David Bourget (Western Ontario)
David Chalmers (ANU, NYU)
Rafael De Clercq
Jack Alan Reynolds
Learn more about PhilPapers
Proceedings of the Australian Society for Cognitive Science Conference (2010)
According to one theory, the brain is a sophisticated hypothesis tester: perception is Bayesian unconscious inference where the brain actively uses predictions to <span class='Hi'>test</span>, and then refine, models about what the causes of its sensory input might be. The brain’s task is simply continually to minimise prediction error. This theory, which is getting increasingly popular, holds great explanatory promise for a number of central areas of research at the intersection of philosophy and cognitive neuroscience. I show how the theory can help us understand striking phenomena at three cognitive levels: vision, sensory integration, and belief. First, I illustrate central aspects of the theory by showing how it provides a nice explanation of why binocular rivalry occurs. Then I suggest how the theory may explain the role of the unified sense of self in rubber hand and full body illusions driven by visuotactile conflict. Finally, I show how it provides an approach to delusion formation that is consistent with one-deficit accounts of monothematic delusions.
|Keywords||No keywords specified (fix it)|
|Categories||categorize this paper)|
Setup an account with your affiliations in order to access resources via your University's proxy server
Configure custom proxy (use this if your affiliation does not provide a proxy)
|Through your library|
References found in this work BETA
No references found.
Citations of this work BETA
Jakob Hohwy & Vivek Rajan (2012). Delusions as Forensically Disturbing Perceptual Inferences. Neuroethics 5 (1):5-11.
Similar books and articles
Bruno D. Zumbo (1998). A Viable Alternative to Null-Hypothesis Testing. Behavioral and Brain Sciences 21 (2):227-228.
Michael L. Anderson (2007). The Massive Redeployment Hypothesis and the Functional Topography of the Brain. Philosophical Psychology 21 (2):143-174.
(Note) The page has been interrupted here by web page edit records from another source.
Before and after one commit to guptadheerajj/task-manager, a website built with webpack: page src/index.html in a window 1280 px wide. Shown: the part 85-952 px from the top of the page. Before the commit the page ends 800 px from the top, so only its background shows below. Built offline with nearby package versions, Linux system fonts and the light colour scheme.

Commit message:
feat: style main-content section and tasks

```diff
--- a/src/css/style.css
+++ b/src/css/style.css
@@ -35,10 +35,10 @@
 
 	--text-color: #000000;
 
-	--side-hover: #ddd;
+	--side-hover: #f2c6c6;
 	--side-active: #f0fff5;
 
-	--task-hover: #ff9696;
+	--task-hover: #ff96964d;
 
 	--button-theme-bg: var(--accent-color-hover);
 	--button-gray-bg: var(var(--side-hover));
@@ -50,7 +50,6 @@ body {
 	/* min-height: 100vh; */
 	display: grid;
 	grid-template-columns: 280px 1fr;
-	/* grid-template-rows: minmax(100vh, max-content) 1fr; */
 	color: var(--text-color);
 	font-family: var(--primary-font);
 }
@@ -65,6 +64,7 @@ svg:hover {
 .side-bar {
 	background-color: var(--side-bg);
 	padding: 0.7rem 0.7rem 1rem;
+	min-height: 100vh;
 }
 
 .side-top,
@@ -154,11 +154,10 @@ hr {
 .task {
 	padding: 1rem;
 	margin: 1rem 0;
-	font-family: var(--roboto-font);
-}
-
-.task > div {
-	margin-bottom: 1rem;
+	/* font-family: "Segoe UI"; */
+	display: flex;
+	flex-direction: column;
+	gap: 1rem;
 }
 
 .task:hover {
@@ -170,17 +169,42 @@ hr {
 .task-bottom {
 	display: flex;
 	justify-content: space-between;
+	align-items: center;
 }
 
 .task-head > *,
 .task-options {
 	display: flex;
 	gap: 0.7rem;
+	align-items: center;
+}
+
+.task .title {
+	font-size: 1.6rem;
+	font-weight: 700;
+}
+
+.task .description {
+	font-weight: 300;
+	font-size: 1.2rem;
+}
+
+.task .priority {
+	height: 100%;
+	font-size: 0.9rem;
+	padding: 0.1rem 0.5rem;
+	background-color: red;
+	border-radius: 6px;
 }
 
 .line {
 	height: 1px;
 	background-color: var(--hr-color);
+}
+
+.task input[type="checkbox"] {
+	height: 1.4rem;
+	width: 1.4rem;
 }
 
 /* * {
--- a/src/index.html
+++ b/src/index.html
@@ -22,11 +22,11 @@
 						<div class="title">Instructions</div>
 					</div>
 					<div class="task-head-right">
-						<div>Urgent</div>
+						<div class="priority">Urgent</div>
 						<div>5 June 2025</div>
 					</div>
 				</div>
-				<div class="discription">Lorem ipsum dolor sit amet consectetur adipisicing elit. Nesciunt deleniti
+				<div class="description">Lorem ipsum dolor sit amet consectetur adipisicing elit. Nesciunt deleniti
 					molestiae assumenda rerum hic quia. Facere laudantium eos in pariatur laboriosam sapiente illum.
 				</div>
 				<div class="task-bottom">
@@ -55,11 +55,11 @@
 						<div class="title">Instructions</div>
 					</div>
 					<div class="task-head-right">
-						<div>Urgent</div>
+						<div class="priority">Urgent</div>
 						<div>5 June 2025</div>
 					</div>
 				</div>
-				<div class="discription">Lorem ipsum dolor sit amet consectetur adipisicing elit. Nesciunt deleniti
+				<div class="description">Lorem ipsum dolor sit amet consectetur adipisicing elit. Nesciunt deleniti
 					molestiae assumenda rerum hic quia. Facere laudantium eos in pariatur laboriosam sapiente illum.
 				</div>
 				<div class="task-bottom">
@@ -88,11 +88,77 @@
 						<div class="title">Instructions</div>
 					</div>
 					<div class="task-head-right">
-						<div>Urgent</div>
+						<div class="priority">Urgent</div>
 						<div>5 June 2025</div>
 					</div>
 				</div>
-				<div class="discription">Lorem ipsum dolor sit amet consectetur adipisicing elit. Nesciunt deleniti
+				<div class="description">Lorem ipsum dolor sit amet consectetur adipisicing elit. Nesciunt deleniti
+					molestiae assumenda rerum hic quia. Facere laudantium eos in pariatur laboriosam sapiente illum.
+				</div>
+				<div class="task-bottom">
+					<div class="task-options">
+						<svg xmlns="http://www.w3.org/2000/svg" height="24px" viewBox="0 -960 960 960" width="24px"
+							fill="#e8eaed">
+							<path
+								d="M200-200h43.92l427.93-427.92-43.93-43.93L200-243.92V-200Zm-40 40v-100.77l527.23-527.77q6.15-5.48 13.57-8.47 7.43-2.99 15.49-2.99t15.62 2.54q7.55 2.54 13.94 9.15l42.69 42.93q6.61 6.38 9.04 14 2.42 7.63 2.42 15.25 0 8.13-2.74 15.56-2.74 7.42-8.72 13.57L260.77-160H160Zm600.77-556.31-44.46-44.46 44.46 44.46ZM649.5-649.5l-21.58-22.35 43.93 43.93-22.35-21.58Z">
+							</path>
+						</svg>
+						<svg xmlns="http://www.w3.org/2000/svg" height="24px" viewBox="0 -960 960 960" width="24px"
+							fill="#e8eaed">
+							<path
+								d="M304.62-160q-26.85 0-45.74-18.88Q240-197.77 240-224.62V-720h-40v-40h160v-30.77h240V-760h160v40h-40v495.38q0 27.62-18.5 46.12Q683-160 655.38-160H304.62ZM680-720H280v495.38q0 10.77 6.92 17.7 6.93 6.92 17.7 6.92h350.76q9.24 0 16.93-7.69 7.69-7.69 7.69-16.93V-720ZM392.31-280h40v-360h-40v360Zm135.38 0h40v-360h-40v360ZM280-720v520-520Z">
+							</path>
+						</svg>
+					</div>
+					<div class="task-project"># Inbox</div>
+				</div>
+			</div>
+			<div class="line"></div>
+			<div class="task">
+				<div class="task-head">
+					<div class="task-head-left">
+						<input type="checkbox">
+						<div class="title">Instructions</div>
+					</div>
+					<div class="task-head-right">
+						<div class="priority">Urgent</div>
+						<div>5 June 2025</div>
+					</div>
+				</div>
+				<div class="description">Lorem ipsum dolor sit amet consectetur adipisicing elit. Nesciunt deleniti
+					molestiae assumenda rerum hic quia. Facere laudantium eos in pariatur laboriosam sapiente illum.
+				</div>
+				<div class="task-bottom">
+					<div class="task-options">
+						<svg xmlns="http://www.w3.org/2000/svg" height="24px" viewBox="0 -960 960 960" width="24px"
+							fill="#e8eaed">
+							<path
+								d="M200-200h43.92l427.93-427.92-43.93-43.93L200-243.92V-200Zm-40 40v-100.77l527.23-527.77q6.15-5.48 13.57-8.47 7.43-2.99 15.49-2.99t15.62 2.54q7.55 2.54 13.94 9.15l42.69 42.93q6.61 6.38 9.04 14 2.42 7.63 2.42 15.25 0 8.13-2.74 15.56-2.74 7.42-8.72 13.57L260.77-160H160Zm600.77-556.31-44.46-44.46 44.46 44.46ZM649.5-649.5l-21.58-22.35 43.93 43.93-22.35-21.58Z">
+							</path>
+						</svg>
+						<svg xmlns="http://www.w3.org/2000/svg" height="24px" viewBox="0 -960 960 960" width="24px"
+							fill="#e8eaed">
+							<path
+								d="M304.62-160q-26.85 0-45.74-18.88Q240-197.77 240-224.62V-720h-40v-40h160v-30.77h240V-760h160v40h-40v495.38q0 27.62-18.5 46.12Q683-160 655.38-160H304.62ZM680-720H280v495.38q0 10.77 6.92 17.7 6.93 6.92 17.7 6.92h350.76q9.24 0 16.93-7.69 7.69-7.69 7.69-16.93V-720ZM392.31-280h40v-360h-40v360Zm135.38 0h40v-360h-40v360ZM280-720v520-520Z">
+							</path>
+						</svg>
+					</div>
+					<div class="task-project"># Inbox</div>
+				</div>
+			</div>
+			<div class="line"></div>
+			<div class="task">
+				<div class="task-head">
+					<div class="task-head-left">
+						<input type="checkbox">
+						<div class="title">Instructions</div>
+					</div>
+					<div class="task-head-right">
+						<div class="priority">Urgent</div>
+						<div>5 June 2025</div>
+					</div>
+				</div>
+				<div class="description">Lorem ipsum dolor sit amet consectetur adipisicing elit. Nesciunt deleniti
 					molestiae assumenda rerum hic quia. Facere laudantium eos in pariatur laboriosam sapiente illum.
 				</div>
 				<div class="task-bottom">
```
Jakob Hohwy & Bryan Paton (2010). Explaining Away the Body: Experiences of Supernaturally Caused Touch and Touch on Non-Hand Objects Within the Rubber Hand Illusion. PLoS ONE 5 (2):e9416.
Joseph L. Austerweil & Thomas L. Griffiths (2011). Seeking Confirmation Is Rational for Deterministic Hypotheses. Cognitive Science 35 (3):499-526.
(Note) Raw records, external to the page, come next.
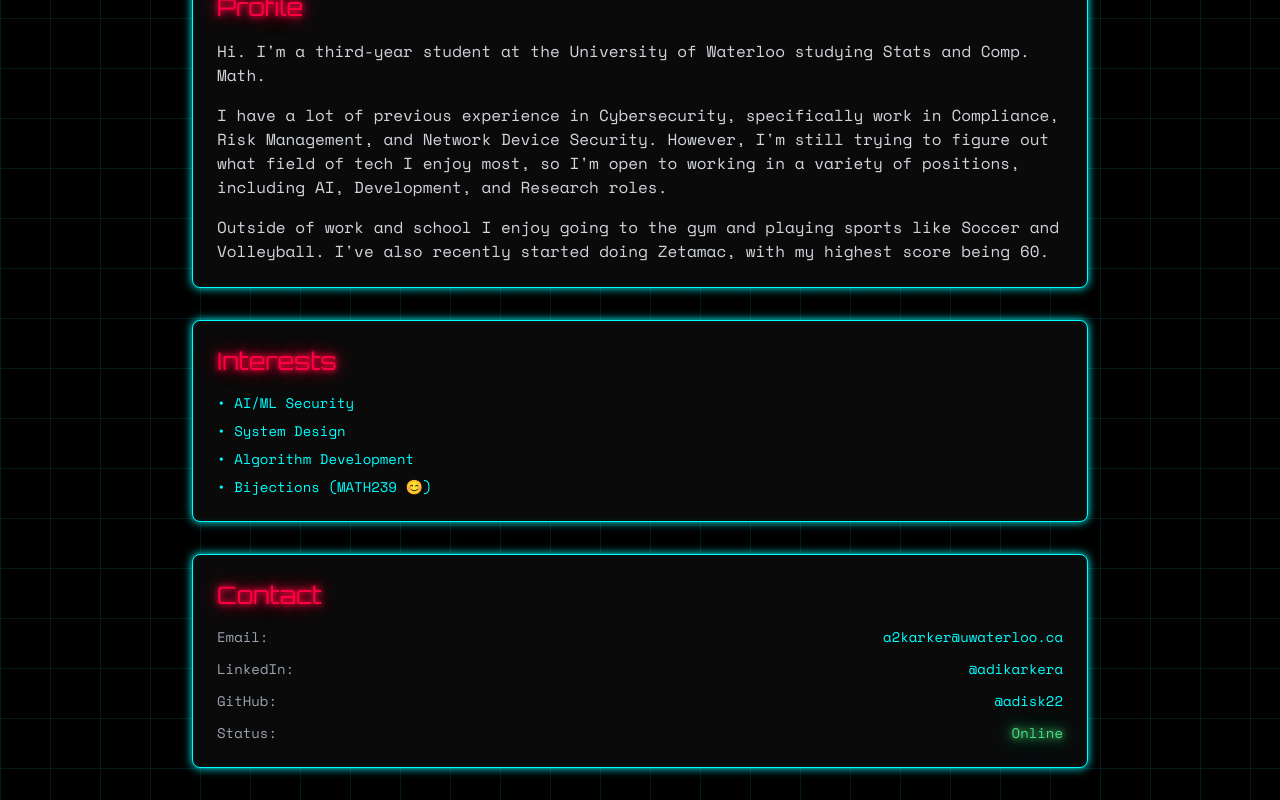
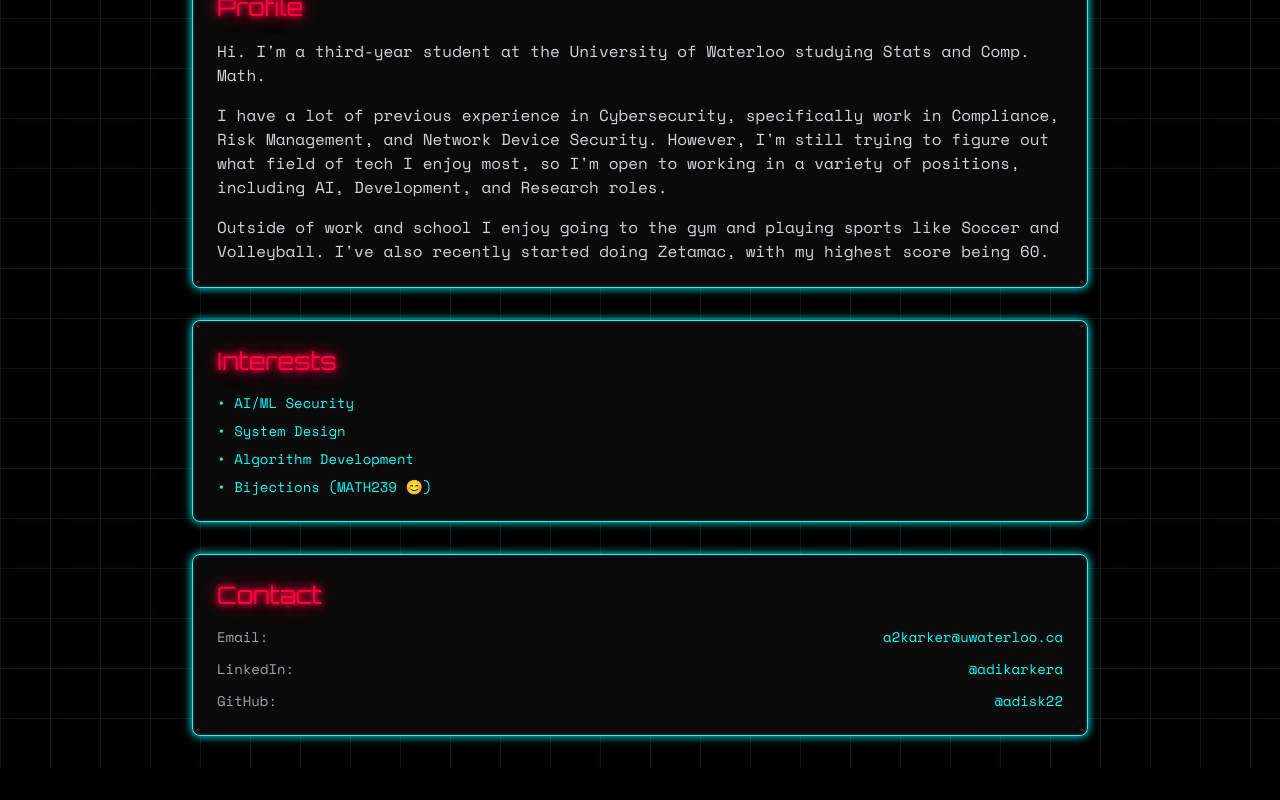
Before and after one commit to adisk22/adifinalportfolio, a React (Vite) app: page /about-me in a window 1280 px wide. Shown: the part 284-1084 px from the top of the page. After the commit the page ends 1052 px from the top, so only its background shows below. Built offline with nearby package versions, Linux system fonts and the light colour scheme.

Commit message:
Fixed Status Bugs

```diff
--- a/src/pages/About.tsx
+++ b/src/pages/About.tsx
@@ -77,10 +77,7 @@ const About = () => {
                 <span className="text-neon-blue">@adisk22</span>
                 </a>
               </div>
-              <div className="flex justify-between">
-                <span className="text-gray-400">Status:</span>
-                <span className="text-green-400 animate-neon-pulse">Online</span>
-              </div>
+
             </div>
           </div>
         </div>
```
Richard Bradley (2007). A Defence of the Ramsey Test. Mind 116 (461):1-21.
Vittorio Gallese & George Lakoff, The Brain's Concepts: The Role of the Sensory-Motor System in Conceptual Knowledge.
Alison Wylie (1986). Bootstrapping in Un-Natural Sciences: Archaeological Theory Testing. PSA: Proceedings of the Biennial Meeting of the Philosophy of Science Association 1986:314 - 321.
Jakob Hohwy (2012). Attention and Conscious Perception in the Hypothesis Testing Brain. Frontiers in Psychology 3 (96).
Henderikus J. Stam & Grant A. Pasay (1998). The Historical Case Against Null-Hypothesis Significance Testing. Behavioral and Brain Sciences 21 (2):219-220.
Added to index2010-04-14
Total downloads100 ( #12,655 of 1,102,037 )
Recent downloads (6 months)23 ( #8,832 of 1,102,037 )
How can I increase my downloads?